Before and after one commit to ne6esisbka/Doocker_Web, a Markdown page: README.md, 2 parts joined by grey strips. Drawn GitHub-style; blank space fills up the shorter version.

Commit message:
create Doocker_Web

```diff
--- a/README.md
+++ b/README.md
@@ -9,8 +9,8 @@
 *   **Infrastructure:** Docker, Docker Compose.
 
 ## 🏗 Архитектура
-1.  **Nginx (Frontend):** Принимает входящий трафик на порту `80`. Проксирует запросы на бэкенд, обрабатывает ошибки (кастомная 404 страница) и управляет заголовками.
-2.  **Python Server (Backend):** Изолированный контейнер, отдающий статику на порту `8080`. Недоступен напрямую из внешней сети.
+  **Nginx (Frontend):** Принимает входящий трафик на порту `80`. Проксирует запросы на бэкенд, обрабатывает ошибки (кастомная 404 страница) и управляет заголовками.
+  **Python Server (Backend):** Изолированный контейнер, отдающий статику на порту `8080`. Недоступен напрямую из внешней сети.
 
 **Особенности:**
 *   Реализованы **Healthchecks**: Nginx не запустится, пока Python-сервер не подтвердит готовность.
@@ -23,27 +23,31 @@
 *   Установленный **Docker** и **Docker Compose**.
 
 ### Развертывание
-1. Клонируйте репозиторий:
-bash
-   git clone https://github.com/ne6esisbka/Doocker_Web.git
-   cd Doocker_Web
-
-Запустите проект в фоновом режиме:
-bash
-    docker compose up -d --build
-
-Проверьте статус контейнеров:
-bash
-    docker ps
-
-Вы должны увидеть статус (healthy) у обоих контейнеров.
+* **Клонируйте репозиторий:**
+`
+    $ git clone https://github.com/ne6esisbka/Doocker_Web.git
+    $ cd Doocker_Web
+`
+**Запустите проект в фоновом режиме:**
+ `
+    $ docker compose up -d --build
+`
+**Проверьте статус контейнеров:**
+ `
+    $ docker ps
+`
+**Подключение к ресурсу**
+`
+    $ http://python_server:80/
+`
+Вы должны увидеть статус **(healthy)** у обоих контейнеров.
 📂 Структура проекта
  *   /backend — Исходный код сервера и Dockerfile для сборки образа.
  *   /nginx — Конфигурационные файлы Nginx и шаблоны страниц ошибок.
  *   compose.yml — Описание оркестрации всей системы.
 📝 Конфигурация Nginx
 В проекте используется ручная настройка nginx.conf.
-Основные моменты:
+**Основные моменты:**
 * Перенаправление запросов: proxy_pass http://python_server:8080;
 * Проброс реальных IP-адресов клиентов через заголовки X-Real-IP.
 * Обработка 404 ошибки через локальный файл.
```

Problem requirements:
Would you please return all lines of the data that include the word "Изолированный"?

Answer section:
-2.  **Python Server (Backend):** Изолированный контейнер, отдающий статику на порту `8080`. Недоступен напрямую из внешней сети.
+  **Python Server (Backend):** Изолированный контейнер, отдающий статику на порту `8080`. Недоступен напрямую из внешней сети.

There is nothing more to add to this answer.